Exercise inputs —
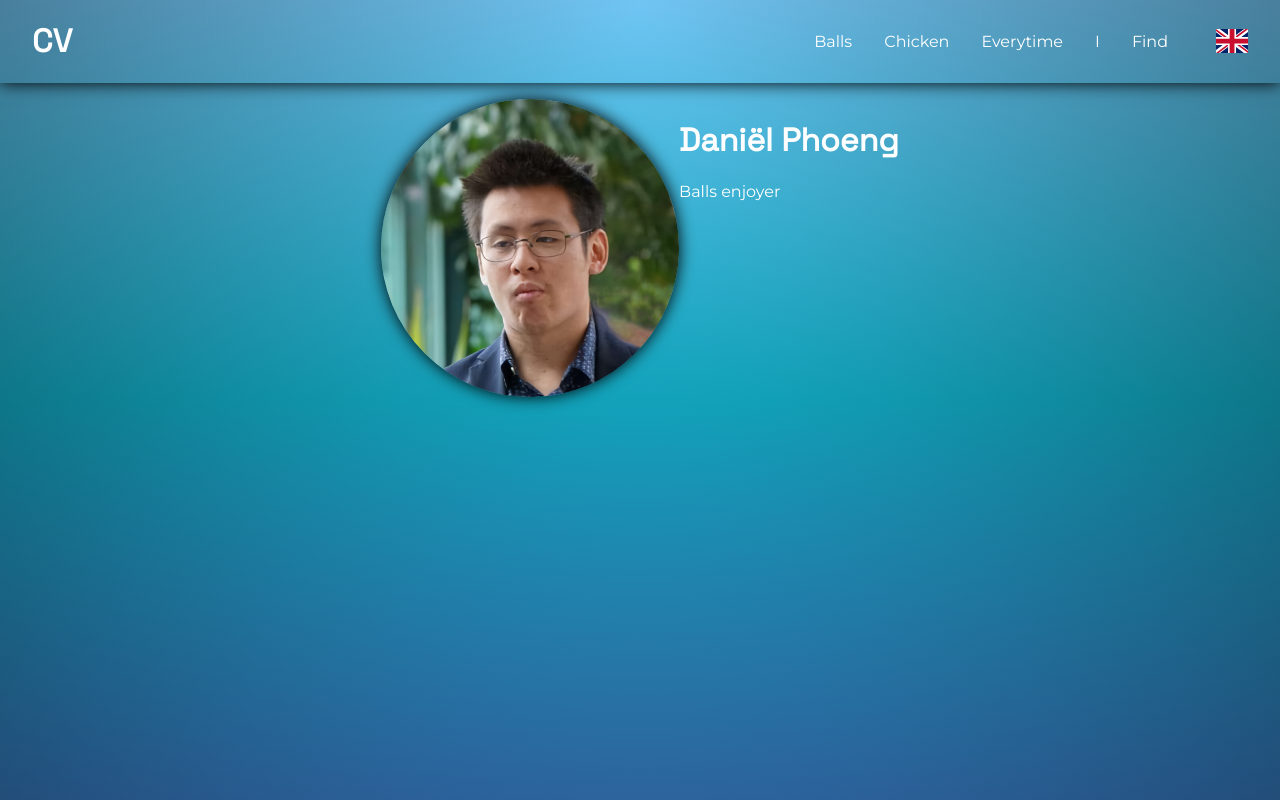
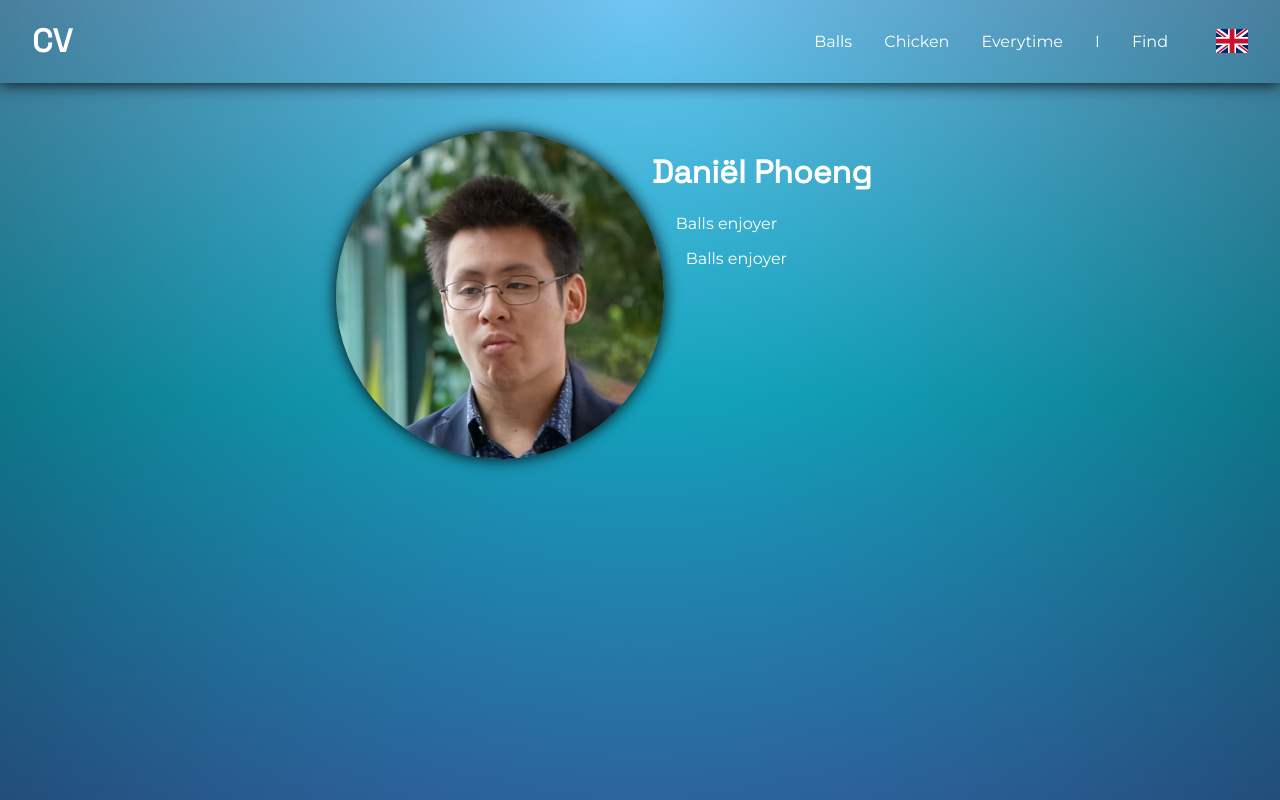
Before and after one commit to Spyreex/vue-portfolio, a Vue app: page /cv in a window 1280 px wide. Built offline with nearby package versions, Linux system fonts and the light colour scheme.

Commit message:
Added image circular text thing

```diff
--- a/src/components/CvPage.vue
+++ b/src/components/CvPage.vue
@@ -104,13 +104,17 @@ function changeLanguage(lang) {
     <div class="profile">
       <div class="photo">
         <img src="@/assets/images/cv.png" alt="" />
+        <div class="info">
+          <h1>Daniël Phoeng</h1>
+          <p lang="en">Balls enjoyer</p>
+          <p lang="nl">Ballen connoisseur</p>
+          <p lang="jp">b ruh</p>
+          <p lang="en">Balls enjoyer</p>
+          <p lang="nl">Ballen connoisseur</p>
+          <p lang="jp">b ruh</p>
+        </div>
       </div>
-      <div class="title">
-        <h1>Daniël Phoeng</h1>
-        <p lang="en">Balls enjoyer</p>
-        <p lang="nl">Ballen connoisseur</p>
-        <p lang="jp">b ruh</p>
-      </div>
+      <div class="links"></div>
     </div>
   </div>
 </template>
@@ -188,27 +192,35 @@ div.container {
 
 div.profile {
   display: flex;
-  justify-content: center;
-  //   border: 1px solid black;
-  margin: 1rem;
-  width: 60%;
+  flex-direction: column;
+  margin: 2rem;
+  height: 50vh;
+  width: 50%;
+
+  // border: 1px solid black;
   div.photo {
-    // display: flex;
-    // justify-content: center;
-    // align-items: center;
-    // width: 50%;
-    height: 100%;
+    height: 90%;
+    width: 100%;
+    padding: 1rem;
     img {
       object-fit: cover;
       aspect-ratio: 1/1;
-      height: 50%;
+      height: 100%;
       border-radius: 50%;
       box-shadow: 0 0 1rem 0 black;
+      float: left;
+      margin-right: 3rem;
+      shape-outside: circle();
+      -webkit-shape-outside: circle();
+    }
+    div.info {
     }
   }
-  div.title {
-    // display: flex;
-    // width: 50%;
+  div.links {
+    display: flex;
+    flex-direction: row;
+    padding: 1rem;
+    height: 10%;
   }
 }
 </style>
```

...

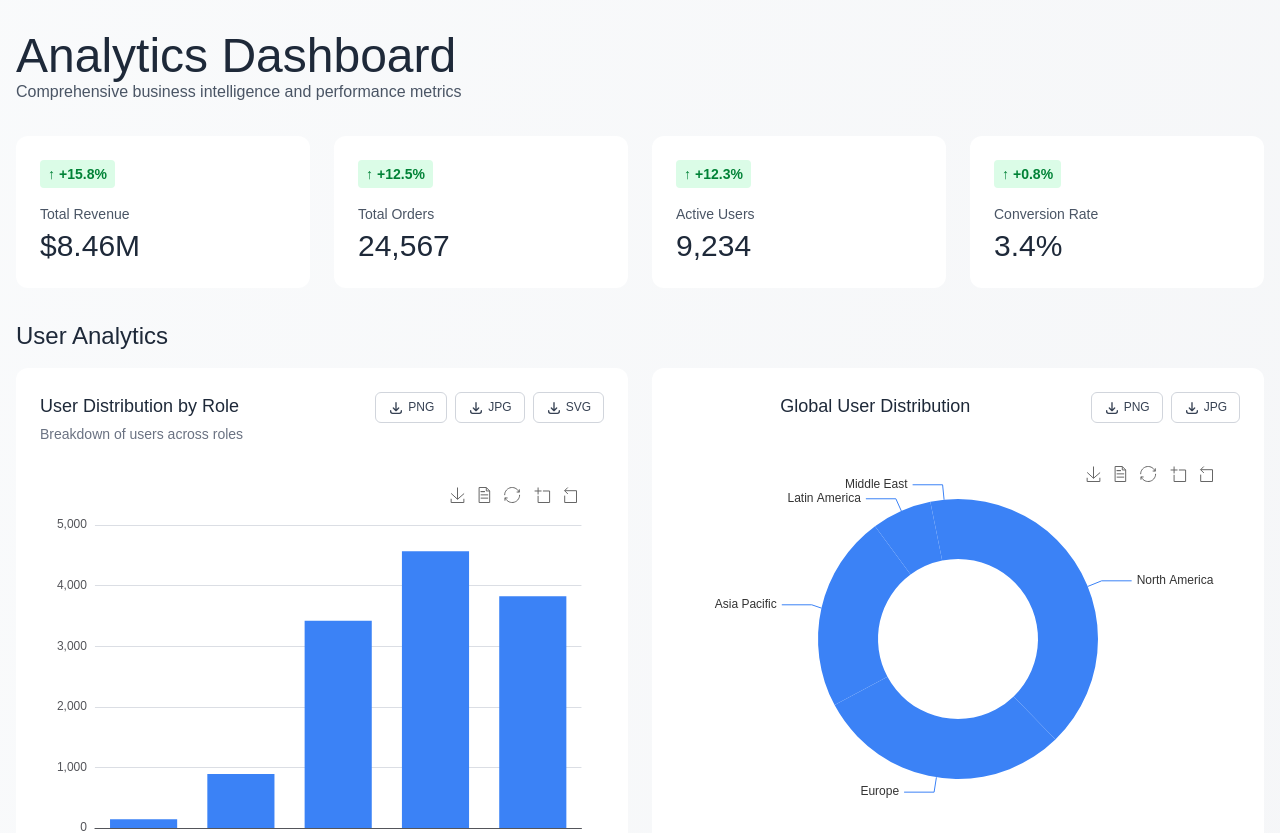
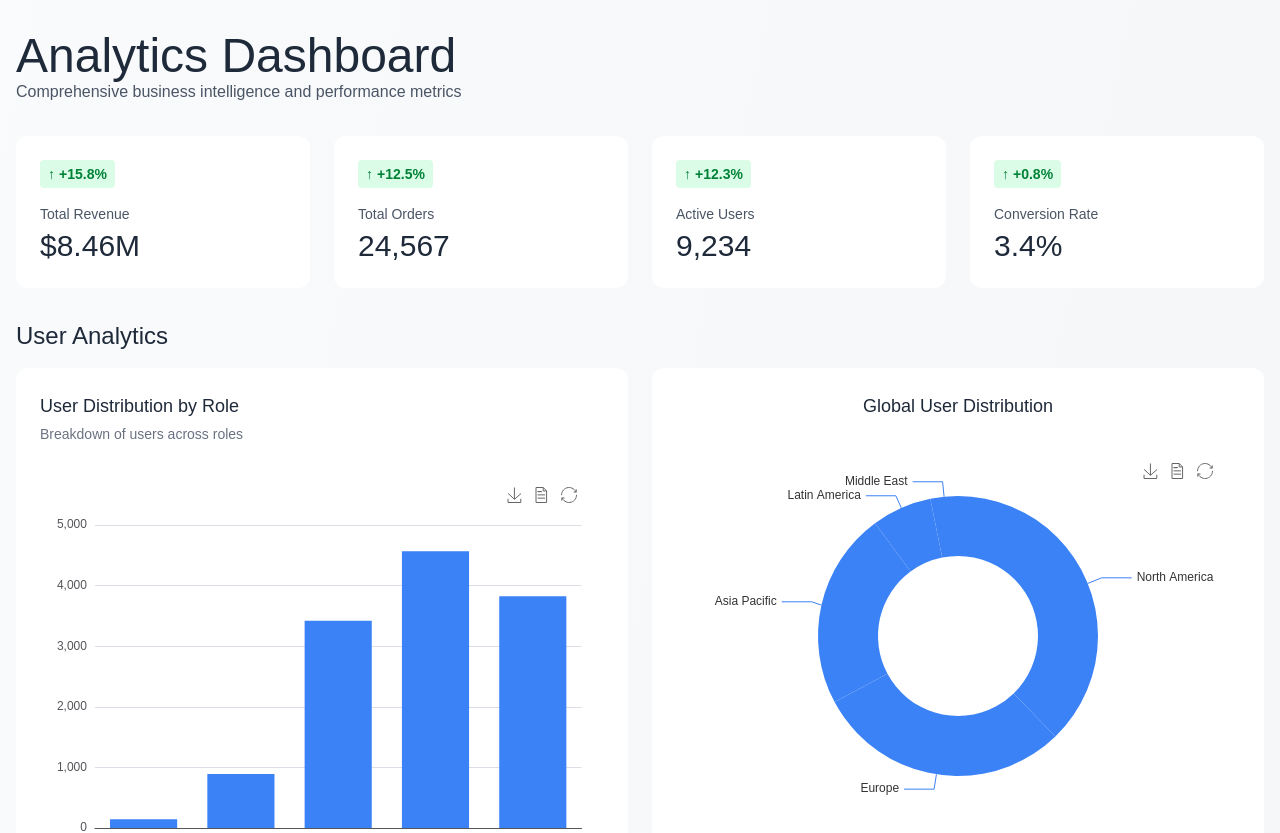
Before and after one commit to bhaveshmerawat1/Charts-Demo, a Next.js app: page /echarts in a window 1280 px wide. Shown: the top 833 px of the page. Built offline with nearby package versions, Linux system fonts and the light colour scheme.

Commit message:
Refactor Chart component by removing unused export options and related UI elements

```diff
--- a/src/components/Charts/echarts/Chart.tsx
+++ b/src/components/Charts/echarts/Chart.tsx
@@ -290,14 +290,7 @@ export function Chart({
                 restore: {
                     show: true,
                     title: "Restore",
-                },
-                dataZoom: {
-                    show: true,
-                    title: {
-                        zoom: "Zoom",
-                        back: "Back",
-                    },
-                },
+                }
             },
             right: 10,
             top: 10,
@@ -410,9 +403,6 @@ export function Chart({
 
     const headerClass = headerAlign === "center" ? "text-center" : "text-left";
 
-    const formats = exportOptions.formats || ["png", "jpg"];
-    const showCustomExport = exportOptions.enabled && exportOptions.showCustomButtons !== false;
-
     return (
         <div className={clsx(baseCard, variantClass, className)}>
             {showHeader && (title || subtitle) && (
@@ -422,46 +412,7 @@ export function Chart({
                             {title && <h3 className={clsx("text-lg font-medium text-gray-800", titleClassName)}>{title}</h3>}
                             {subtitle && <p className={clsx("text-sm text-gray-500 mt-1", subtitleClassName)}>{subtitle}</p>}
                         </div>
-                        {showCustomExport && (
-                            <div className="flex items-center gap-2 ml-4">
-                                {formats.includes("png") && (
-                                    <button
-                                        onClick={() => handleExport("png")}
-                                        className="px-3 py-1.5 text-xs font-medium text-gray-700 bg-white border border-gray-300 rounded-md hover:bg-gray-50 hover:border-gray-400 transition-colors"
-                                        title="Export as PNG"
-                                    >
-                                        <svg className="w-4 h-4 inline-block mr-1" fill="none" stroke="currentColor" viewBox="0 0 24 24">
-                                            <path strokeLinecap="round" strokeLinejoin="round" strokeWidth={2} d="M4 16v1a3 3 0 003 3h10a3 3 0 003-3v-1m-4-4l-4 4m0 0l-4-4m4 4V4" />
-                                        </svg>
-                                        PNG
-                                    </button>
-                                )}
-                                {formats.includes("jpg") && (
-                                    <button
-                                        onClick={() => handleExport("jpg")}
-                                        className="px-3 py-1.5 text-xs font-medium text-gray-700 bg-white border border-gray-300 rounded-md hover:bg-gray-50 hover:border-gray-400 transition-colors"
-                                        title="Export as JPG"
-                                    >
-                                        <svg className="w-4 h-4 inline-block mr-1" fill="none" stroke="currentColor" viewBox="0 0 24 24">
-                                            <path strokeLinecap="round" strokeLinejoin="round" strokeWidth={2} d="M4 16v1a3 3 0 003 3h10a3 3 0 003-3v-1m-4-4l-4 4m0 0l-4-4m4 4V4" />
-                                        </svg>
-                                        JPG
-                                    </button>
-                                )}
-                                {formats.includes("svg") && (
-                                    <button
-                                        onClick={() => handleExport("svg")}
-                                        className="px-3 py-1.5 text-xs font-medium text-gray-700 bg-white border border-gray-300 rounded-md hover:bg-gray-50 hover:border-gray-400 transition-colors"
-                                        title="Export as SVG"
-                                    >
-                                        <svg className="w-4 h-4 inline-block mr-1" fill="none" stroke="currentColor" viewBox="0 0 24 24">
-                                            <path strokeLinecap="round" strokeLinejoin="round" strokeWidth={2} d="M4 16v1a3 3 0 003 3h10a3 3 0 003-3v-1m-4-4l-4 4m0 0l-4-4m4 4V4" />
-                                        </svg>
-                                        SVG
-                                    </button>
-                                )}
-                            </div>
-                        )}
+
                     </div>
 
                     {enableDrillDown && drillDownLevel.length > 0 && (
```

Exercise requirements —
Copy each line above that has the word "flex".

Answer for the task —
   display: flex;
+  flex-direction: column;
-    // display: flex;
-    // display: flex;
+    display: flex;
+    flex-direction: row;
-                            <div className="flex items-center gap-2 ml-4">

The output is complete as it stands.